Speaking recently at the 19th Annual Prayer and Thanksgiving Service for the Security Forces hosted recently by Northern Caribbean University (NCU), Dr Cleghorne argued that some of the internal processes in the Jamaica Constabulary Force made things more difficult for the police to effectively do their jobs.
“Use your best judgements. You should not go down for a criminal! You should stand up and face him and do what the law has allowed you to do, and do it well,” Dr Cleghorne, an international evangelist in the Seventh-day Adventist church, advised the gathering of police officers. “I remove guilt from you today. You do what you have to do, for the law will cover you,” he added.
In Dr Cleghorne’s view, the nation must apply “extreme measures for desperate times”. He referred his audience to the Singapore-Colombia model of crime management – a hard and no-tolerance approach to even the simplest of crimes. His solutions for crime in Jamaica include strict moral training and discipline for children, securing the countries ports of entry, and persistent prayer on a national level.
Focusing on Psalm 91, he made the point that ultimate security was not in the efforts of humans but in the presence and protection of God. “Outside of the presence of God there is no guarantee of true safety and security,” asserted Dr Cleghorne, who is also Site Coordinator at NCU for the Inter-American Adventist Theological Seminary.
In his remarks, President of NCU, Dr Lincoln Edwards alluded to the challenges facing law enforcement in the light of rising evil. He mentioned the rise of the black market for pharmaceuticals and the recent murder of 8-year old Chantae Skyers of Sterling Castle Heights in St. Andrew.
The thanksgiving service was held on April 27 at NCU’s Mandeville Campus under the theme Serving Community Together for Over a Century. Police from the Jamaica Constabulary Force (JCF) Area 3, comprised of Clarendon, Manchester and St. Elizabeth, came out to worship and to support their colleagues who were receiving awards, as well as to remember officers who had died in the line of duty.

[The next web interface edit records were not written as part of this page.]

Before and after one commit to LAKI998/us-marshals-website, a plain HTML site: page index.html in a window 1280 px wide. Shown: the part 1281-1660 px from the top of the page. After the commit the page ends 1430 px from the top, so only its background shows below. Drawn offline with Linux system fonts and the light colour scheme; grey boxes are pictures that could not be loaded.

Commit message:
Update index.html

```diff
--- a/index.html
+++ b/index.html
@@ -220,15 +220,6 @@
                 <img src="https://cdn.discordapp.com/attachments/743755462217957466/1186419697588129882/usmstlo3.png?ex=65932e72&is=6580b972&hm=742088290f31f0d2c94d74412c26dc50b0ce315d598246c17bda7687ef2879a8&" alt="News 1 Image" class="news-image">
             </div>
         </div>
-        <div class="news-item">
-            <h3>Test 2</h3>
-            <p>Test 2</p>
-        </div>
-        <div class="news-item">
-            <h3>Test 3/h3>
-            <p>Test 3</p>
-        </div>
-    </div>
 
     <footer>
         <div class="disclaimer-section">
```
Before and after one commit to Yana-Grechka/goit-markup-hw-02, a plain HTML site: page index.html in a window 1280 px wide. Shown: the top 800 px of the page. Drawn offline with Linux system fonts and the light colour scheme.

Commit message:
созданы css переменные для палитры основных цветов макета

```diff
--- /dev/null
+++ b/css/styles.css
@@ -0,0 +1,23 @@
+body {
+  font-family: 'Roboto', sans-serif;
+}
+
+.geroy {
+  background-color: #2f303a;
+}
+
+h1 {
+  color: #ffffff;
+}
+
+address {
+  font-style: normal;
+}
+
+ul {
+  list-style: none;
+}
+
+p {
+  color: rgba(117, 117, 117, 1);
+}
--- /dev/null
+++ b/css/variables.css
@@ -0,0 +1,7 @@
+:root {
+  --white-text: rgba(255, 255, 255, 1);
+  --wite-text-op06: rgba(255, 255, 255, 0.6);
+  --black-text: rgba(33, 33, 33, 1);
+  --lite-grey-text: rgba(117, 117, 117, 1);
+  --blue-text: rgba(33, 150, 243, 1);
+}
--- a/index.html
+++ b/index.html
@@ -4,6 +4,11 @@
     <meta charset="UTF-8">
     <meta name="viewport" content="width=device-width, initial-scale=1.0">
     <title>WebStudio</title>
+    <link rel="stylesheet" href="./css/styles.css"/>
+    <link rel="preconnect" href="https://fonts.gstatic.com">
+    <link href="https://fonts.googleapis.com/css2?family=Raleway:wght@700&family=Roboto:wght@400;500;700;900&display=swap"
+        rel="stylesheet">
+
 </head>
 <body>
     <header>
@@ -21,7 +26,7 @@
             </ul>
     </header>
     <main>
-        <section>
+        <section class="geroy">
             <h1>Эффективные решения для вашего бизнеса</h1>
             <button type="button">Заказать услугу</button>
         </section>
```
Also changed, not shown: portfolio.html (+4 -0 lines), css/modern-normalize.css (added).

The service was sobering as security officers were reminded of their vulnerability and their need for God, even after a century of service to the community. The morning’s service brought home the fact that grief, loneliness, aloneness, suffering caused by crime and death were all part of the human experience and that security officers were not immune from such exposure.